Huffington Post Polling Director Ariel Edwards-Levy explained the vast difference between these polls Trump loves so much and ones that are actually predictive and useful:
Scientific polls can be conducted by phone, via online panels or some other way, and use a mix of sampling and weighting to make their numbers representative of the larger population whose opinions they’re measuring ― whether that’s all adult Americans, or just likely voters. Recent changes in technology have complicated that process, but the underlying principle remains basically the same.
That’s why, even if a scientific poll reaches relatively few people, it can accurately depict the opinions of a much larger group.
In contrast, reader polls, like those Trump cites in the tweet below, make no such attempt to weight their responses or to represent anything beyond the number of people who happen to have clicked on them.
Republican pollster Glen Bolger said it was unfortunate that these post-debate surveys, intended to drive traffic, were even conducted because they muddied the water for legitimate polls.
“It’s a disservice by the media outlets that do them, and there’s nothing scientific, nothing rigorous about them,” Bolger said. “It’s whoever goes on the website and wants to take the poll. And obviously a bunch of them are going to be self-selected toward the partisanship of their readership. There’s just nothing good in them, there’s just no point to them.”
In fact, actual scientific polls have shown that Clinton was the clear-winner on Monday night. A CNN poll just after the debate showed 62% of voters thought Clinton had the best performance, while just 27% said Clinton said.

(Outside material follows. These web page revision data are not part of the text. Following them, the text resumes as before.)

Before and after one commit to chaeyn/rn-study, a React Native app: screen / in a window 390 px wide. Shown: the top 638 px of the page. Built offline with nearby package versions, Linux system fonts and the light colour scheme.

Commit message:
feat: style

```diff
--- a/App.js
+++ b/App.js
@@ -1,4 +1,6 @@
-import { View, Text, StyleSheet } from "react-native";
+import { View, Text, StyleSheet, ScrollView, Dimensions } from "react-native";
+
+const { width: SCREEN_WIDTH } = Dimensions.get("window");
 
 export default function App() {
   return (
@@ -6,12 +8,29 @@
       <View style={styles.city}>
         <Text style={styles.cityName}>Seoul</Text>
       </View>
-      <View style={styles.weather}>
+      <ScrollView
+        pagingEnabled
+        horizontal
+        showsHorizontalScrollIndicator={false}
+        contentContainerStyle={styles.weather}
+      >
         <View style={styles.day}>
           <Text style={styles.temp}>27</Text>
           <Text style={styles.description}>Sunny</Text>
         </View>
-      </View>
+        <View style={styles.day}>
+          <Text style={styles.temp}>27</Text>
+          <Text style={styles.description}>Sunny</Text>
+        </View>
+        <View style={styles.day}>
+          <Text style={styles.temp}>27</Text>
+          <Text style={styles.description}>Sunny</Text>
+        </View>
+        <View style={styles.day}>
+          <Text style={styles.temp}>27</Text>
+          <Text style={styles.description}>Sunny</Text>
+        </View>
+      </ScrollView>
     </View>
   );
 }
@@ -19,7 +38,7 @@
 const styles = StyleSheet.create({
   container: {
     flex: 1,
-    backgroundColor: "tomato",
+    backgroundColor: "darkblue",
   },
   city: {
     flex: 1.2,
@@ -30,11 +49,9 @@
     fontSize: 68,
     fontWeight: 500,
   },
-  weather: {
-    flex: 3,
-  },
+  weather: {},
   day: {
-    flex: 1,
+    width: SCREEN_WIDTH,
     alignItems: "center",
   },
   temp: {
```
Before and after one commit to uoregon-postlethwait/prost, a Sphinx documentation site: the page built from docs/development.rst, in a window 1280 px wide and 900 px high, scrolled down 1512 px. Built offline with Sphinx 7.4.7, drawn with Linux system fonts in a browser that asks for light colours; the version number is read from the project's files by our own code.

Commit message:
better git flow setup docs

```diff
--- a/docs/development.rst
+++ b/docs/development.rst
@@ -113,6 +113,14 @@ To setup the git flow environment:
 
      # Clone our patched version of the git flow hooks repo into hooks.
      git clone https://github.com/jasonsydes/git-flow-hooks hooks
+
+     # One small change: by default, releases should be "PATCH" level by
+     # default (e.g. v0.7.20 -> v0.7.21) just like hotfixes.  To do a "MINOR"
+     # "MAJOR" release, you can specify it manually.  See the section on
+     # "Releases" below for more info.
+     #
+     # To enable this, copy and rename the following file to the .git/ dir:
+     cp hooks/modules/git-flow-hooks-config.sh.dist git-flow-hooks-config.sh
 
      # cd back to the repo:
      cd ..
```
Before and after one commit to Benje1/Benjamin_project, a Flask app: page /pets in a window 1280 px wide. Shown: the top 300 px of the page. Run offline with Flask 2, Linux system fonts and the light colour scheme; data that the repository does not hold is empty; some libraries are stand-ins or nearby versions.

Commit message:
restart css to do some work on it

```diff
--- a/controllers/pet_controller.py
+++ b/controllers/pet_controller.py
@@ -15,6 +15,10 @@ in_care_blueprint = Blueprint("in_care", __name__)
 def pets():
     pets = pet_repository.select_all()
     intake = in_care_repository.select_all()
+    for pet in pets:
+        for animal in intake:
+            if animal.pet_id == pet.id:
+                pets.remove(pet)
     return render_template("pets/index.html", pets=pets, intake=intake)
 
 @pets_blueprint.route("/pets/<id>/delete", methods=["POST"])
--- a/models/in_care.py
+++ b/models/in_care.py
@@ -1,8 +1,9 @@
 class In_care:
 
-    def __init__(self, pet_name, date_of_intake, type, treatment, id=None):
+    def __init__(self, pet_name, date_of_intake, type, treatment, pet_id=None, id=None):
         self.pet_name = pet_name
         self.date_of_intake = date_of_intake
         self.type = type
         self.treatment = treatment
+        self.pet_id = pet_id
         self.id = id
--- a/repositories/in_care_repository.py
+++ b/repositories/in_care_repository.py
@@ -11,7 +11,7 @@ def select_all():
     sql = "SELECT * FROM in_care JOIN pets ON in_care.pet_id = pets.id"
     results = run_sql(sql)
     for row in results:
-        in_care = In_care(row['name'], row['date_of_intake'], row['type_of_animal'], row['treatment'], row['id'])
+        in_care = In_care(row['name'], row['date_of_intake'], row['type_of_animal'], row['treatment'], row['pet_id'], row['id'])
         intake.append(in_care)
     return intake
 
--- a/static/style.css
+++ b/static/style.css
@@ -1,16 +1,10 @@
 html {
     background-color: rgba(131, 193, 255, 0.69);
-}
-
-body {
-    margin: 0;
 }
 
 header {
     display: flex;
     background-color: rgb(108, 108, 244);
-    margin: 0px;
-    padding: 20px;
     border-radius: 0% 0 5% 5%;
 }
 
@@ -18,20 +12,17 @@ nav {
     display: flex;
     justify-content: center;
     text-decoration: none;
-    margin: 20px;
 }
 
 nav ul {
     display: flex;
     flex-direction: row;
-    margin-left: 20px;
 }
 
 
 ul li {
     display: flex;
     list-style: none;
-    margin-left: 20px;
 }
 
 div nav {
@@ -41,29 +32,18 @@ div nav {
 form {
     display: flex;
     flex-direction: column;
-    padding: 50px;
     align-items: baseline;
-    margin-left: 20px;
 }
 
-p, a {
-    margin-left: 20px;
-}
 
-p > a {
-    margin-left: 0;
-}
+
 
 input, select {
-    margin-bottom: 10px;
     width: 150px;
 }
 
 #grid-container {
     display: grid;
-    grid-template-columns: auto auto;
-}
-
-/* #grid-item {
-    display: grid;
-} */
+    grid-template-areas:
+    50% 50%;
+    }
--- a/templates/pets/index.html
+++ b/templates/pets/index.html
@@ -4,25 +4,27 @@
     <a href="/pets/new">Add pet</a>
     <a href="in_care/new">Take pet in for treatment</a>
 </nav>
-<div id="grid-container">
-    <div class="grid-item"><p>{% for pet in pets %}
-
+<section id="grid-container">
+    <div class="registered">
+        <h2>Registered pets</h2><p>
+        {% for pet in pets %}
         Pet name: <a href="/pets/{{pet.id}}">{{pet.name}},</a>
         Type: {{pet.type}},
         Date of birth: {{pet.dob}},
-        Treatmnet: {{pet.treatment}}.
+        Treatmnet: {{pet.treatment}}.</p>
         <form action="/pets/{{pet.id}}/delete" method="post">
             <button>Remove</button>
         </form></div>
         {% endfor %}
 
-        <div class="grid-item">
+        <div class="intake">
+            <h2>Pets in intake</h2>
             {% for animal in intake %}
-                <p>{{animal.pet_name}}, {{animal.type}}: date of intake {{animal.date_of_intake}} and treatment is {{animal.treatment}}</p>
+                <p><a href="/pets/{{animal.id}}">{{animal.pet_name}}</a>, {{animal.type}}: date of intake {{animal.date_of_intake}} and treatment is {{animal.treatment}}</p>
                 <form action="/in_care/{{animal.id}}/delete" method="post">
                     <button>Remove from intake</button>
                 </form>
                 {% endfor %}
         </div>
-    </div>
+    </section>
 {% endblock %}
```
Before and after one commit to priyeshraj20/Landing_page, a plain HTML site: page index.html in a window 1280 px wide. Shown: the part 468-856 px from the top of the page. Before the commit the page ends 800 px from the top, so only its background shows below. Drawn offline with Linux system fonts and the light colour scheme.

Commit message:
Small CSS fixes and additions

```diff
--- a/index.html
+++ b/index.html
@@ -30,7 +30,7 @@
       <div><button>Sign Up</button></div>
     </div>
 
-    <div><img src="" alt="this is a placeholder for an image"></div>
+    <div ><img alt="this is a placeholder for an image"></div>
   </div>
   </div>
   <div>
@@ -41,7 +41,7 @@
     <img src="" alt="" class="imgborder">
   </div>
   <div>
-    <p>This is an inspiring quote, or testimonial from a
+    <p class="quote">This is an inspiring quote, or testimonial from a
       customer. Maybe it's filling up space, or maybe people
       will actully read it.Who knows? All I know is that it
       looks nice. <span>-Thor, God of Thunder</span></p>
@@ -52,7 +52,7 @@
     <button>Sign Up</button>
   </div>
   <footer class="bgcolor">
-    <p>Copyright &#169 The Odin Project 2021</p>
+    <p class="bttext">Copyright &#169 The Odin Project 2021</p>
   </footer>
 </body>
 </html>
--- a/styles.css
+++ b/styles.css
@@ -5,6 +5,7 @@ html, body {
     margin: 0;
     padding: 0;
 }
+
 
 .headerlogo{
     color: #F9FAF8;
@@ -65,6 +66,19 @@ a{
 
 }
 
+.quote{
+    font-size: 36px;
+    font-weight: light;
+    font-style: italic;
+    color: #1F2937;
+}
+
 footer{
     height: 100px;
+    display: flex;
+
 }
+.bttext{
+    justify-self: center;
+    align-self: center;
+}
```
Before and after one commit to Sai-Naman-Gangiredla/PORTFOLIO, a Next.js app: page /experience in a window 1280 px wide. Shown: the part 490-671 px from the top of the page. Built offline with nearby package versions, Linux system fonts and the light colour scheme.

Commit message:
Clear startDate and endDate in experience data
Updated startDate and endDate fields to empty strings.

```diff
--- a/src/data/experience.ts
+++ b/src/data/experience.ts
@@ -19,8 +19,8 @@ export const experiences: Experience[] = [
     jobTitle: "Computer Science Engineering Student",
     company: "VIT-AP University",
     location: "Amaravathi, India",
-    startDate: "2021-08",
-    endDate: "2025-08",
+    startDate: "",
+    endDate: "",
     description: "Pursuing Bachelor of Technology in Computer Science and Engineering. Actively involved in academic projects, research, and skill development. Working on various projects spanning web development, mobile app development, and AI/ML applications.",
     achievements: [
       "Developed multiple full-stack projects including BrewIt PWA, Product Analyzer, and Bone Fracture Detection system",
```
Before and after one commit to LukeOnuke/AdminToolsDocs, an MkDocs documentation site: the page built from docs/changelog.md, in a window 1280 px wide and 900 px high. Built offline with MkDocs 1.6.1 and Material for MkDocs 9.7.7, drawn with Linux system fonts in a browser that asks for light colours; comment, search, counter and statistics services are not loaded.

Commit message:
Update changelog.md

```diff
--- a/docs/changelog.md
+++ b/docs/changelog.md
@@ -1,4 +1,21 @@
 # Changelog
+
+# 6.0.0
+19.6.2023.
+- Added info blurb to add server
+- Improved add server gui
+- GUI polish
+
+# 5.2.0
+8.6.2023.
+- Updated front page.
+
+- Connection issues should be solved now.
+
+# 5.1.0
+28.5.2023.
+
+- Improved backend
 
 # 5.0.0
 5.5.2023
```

Their sample from their call-back survey did lean a bit too Democratic (pollster didn’t have time with such a quick turnaround to weight the sample), but even a minor adjustment would still equal a clear victory for the Democratic nominee.
A Politico/Morning Consult poll also gave Clinton the win, 49% to 26%. Another survey from the Democratic-leaning Public Policy Polling also found Clinton won by 11 points, 51% to 40%. A two-day poll from Echelon Insights found that 48% of registered voters thought Clinton won the debate, while just 22% thought Trump did.
It will take several days for the impact of Monday night’s debate to be fully shown in polls, Bolger said, and data on Friday morning that surveys people over several days would provide the best measurement. But even then, in such a fast-changing campaign, it might only be a brief flash-point before the next presidential debate on October 9.
But for now, discount these “flash” polls and wait for more reputable numbers to come out. Remember, in 2012 these same flash surveys all found that former Texas Rep. Ron Paul won the GOP debates by wide margins. But, no, there was no President Paul.